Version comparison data
=== Begin Enclosure ===
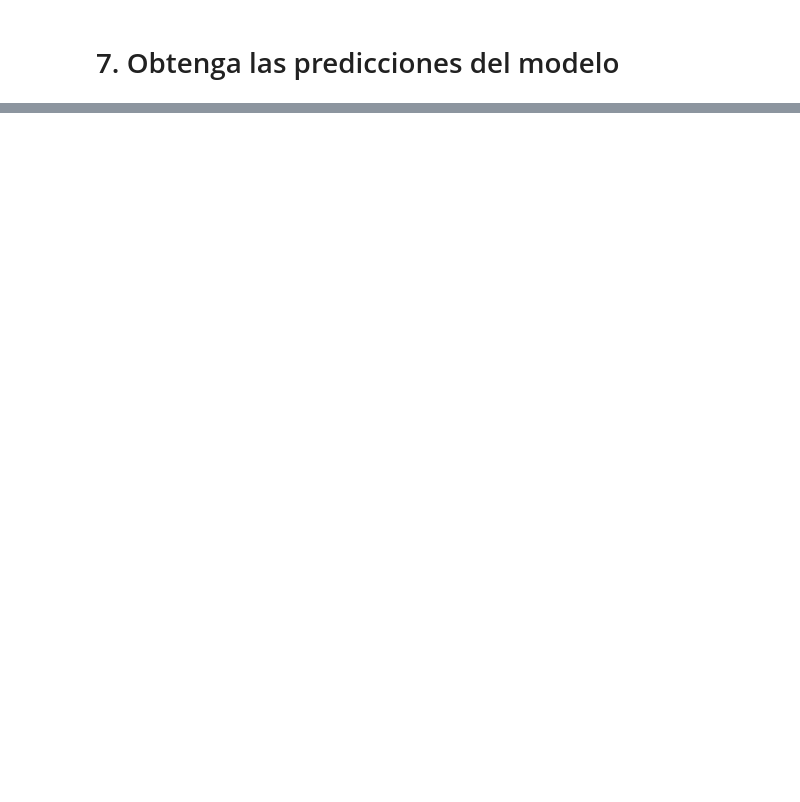
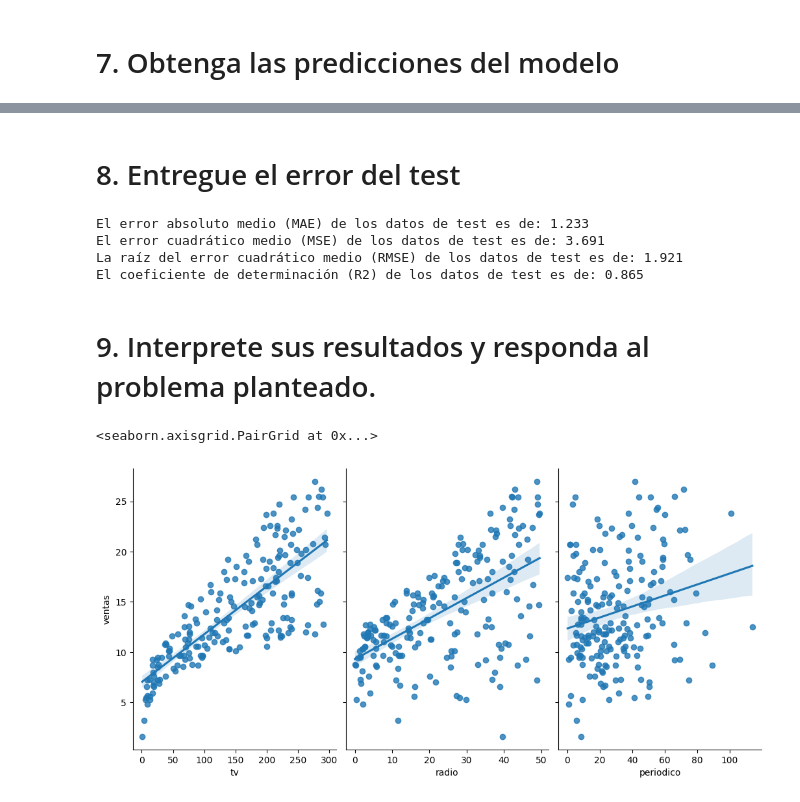
Before and after one commit to DiegoAvilarce/bootcamp-awakelab, a Jupyter notebook: ejercicio3_5.ipynb, the cells around one changed output, grey strips where cells are left out. Cells and saved outputs as stored; diff of their text form; code cells hidden in the pictures; blank space fills up the shorter version.

```diff
--- a/ejercicio3_5.ipynb
+++ b/ejercicio3_5.ipynb
@@ -249,0 +240,31 @@ axs[2].legend(['y', 'prediccion'])
+# %% [markdown]
+# 8. Entregue el error del test
+# %%
+# Calcular MAE, MSE, RMSE y R2
+import numpy as np
+from sklearn.metrics import mean_absolute_error, mean_squared_error, r2_score
+
+MAE = mean_absolute_error(y_test, prediccion_test)
+MSE = mean_squared_error(y_test, prediccion_test)
+RMSE = np.sqrt(MSE)
+R2 = r2_score(y_test, prediccion_test)
+
+print(f'El error absoluto medio (MAE) de los datos de test es de: {MAE:.3f}')
+print(f'El error cuadrático medio (MSE) de los datos de test es de: {MSE:.3f}')
+print(f'La raíz del error cuadrático medio (RMSE) de los datos de test es de: {RMSE:.3f}')
+print(f'El coeficiente de determinación (R2) de los datos de test es de: {R2:.3f}')
+# %% [output]
+El error absoluto medio (MAE) de los datos de test es de: 1.233
+El error cuadrático medio (MSE) de los datos de test es de: 3.691
+La raíz del error cuadrático medio (RMSE) de los datos de test es de: 1.921
+El coeficiente de determinación (R2) de los datos de test es de: 0.865
+# %% [markdown]
+# 9. Interprete sus resultados y responda al problema planteado.
+# %%
+# Graficar pairs
+import seaborn as sns
+
+sns.pairplot(datos, x_vars=['tv', 'radio', 'periodico'], y_vars='ventas', height=5, aspect=0.7, kind='reg')
+# %% [output]
+<seaborn.axisgrid.PairGrid at 0x...>
+[figure, added]
```
Also changed, not shown: parts of 10 cells of this notebook, 3 other files.
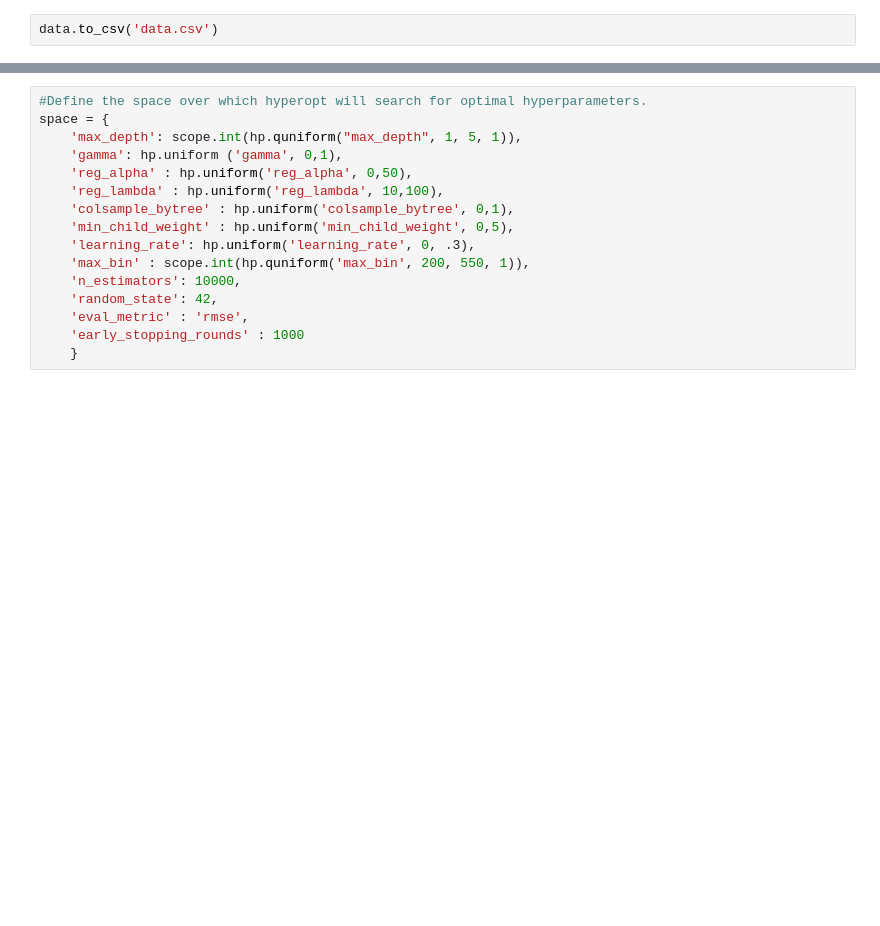
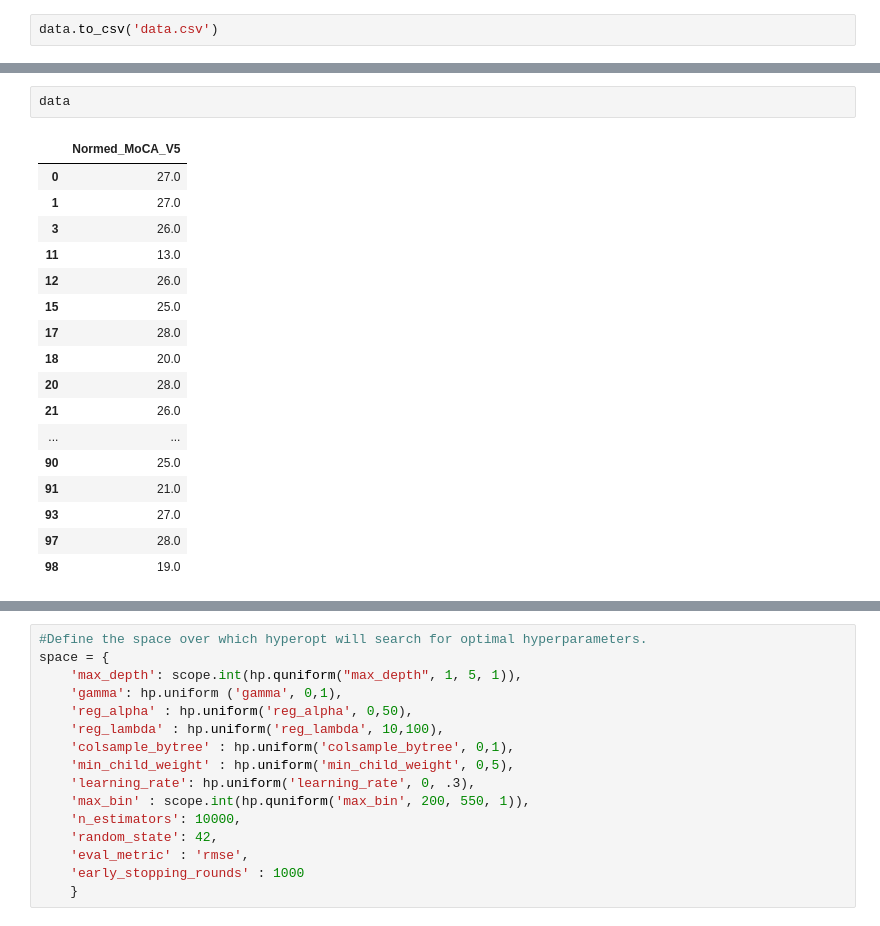
Before and after one commit to happyhypocrite/Stroke-PT, a Jupyter notebook: src/main.ipynb, the cells around one changed output, grey strips where cells are left out. Drawn from its saved outputs; the diff is of its cells as text; blank space fills up the shorter version.

```diff
--- a/src/main.ipynb
+++ b/src/main.ipynb
@@ -278,3 +233,23 @@ See the caveats in the documentation: https://pandas.pydata.org/pandas-docs/stab
+# %%
+data
+# %% [output]
+|  | Normed_MoCA_V5 |
+| 0 | 27.0 |
+| 1 | 27.0 |
+| 3 | 26.0 |
+| 11 | 13.0 |
+| 12 | 26.0 |
+| 15 | 25.0 |
+| 17 | 28.0 |
+| 18 | 20.0 |
+| 20 | 28.0 |
+| 21 | 26.0 |
+| ... | ... |
+| 90 | 25.0 |
+| 91 | 21.0 |
+| 93 | 27.0 |
+| 97 | 28.0 |
+| 98 | 19.0 |
 # %%
 print("Category Mapping:", le.classes_)
 # %% [output]
```
Also changed, not shown: parts of 21 cells of this notebook, 6 other files.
=== End Enclosure ===
== YOUR INSTRUCTIONS ==
Copy out all lines above that include the string "medio".

== RESULT OF THE TASK ==
+print(f'El error absoluto medio (MAE) de los datos de test es de: {MAE:.3f}')
+print(f'El error cuadrático medio (MSE) de los datos de test es de: {MSE:.3f}')
+print(f'La raíz del error cuadrático medio (RMSE) de los datos de test es de: {RMSE:.3f}')
+El error absoluto medio (MAE) de los datos de test es de: 1.233
+El error cuadrático medio (MSE) de los datos de test es de: 3.691
+La raíz del error cuadrático medio (RMSE) de los datos de test es de: 1.921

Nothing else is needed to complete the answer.